= Beginning of Section =

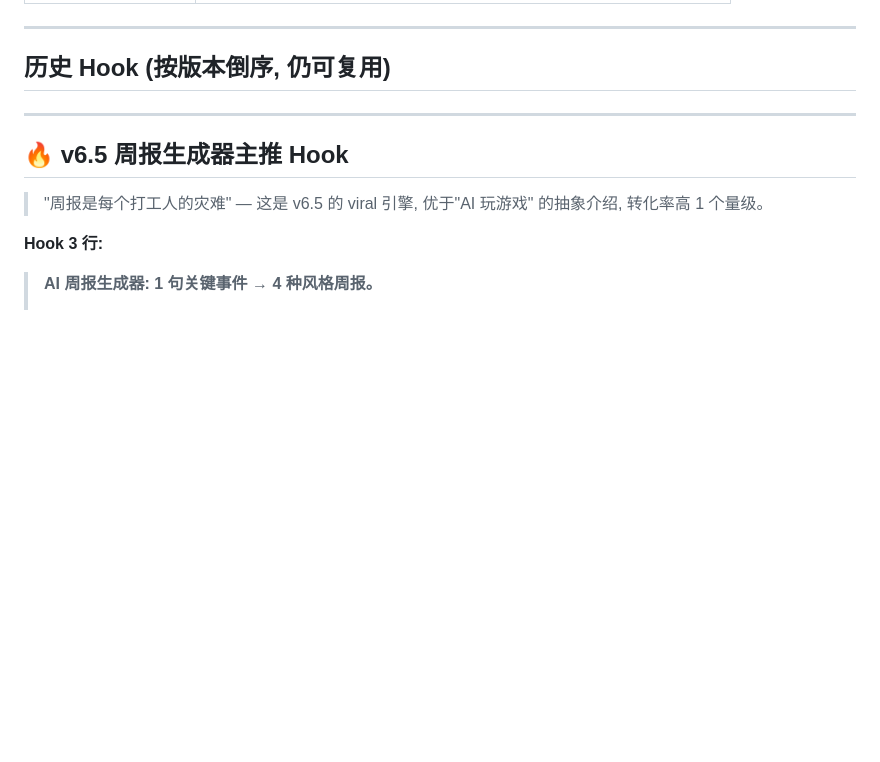
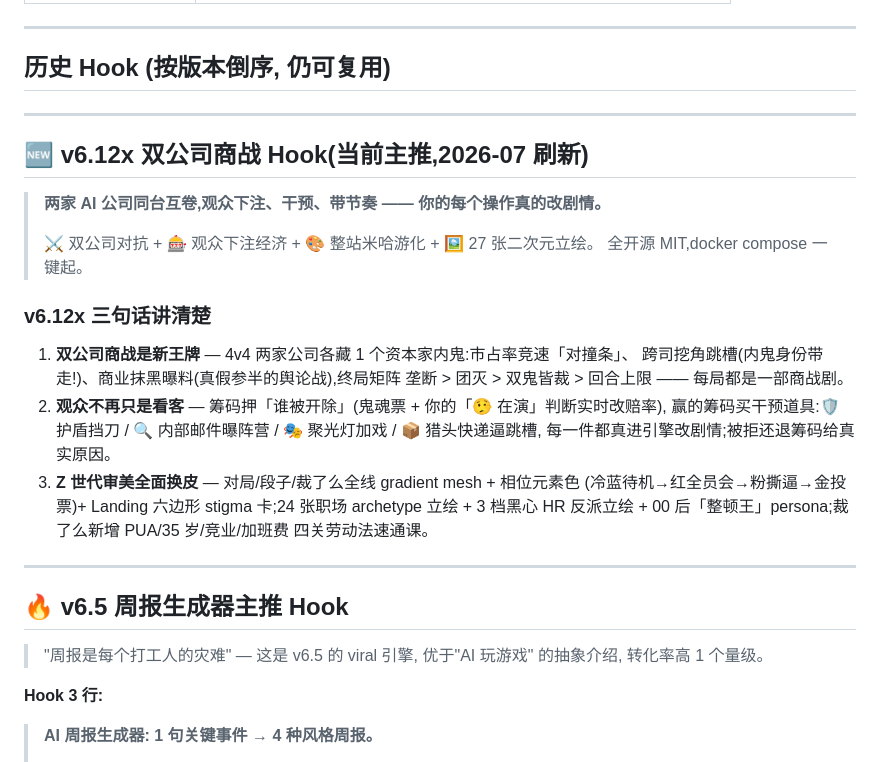
Before and after one commit to ChrisChen667788/office-zoo, a Markdown page: docs/PROMO_MODELSCOPE.md, the part around the change. Rendered like a GitHub page; blank space fills up the shorter version.

```diff
--- a/docs/PROMO_MODELSCOPE.md
+++ b/docs/PROMO_MODELSCOPE.md
@@ -34,6 +34,28 @@
 ---
 
 ## 历史 Hook (按版本倒序, 仍可复用)
+
+---
+
+## 🆕 v6.12x 双公司商战 Hook(当前主推,2026-07 刷新)
+
+> **两家 AI 公司同台互卷,观众下注、干预、带节奏 —— 你的每个操作真的改剧情。**
+>
+> ⚔️ 双公司对抗 + 🎰 观众下注经济 + 🎨 整站米哈游化 + 🖼️ 27 张二次元立绘。
+> 全开源 MIT,docker compose 一键起。
+
+### v6.12x 三句话讲清楚
+
+1. **双公司商战是新王牌** — 4v4 两家公司各藏 1 个资本家内鬼:市占率竞速「对撞条」、
+   跨司挖角跳槽(内鬼身份带走!)、商业抹黑曝料(真假参半的舆论战),终局矩阵
+   垄断 > 团灭 > 双鬼皆裁 > 回合上限 —— 每局都是一部商战剧。
+2. **观众不再只是看客** — 筹码押「谁被开除」(鬼魂票 + 你的「🤥 在演」判断实时改赔率),
+   赢的筹码买干预道具:🛡 护盾挡刀 / 🔍 内部邮件曝阵营 / 🎭 聚光灯加戏 / 📦 猎头快递逼跳槽,
+   每一件都真进引擎改剧情;被拒还退筹码给真实原因。
+3. **Z 世代审美全面换皮** — 对局/段子/裁了么全线 gradient mesh + 相位元素色
+   (冷蓝待机→红全员会→粉撕逼→金投票)+ Landing 六边形 stigma 卡;24 张职场 archetype
+   立绘 + 3 档黑心 HR 反派立绘 + 00 后「整顿王」persona;裁了么新增 PUA/35 岁/竞业/加班费
+   四关劳动法速通课。
 
 ---
 
```
Also changed, not shown: README.md (+29 -1 lines), docs/CHANGELOG.md (+15 -0 lines), assets/screenshots/01-landing.png, 5 other files.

= End of Section =

_Prompt_: Your answer must be a single number: the count of lines in the records that include "Hook".

_Solution to this problem_: 2